TASK BRIEF — For the entries that follow, say how many lines hold the string "Management", with nothing else in the reply.

---------------

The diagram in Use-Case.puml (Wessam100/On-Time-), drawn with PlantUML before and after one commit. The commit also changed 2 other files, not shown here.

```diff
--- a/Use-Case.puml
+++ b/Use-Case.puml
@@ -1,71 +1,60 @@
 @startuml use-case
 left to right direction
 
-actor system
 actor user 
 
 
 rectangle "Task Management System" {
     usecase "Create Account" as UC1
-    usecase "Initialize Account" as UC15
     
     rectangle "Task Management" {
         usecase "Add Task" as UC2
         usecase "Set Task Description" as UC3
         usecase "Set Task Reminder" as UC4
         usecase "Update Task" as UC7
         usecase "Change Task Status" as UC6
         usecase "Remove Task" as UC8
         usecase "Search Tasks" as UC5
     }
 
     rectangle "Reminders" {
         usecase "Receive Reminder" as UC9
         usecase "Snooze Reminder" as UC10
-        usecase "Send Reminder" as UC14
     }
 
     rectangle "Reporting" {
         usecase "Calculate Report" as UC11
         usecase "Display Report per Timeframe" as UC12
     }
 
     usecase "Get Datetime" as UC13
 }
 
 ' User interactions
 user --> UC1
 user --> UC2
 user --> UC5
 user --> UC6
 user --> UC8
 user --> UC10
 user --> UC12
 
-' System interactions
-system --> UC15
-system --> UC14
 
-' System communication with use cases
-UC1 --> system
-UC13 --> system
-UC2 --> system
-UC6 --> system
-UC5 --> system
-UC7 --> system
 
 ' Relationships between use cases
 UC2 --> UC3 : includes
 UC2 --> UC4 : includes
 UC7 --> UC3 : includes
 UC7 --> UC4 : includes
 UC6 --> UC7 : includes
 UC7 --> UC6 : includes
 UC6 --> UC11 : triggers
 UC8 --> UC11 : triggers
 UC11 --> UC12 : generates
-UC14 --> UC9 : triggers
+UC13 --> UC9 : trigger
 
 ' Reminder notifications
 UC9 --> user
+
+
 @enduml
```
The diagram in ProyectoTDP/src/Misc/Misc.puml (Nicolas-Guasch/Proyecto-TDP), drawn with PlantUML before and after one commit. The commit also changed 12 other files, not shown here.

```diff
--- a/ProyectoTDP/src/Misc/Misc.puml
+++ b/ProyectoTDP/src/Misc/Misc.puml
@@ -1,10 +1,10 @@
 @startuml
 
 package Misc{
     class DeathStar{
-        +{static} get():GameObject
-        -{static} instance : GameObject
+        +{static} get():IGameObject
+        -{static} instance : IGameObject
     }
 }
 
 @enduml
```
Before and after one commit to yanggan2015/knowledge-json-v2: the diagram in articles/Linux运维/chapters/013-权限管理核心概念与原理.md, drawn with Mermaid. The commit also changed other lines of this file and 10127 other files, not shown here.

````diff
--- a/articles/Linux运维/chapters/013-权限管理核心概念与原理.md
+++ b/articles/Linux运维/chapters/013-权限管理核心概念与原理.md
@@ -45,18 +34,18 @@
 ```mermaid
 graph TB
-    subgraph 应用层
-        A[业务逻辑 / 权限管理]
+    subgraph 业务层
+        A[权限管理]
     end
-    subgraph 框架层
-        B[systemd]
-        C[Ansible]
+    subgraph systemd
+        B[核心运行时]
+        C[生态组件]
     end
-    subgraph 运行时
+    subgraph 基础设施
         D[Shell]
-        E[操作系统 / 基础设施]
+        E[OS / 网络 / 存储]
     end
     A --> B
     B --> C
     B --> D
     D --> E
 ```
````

---------------

RESPONSE TO THIS EXERCISE — 2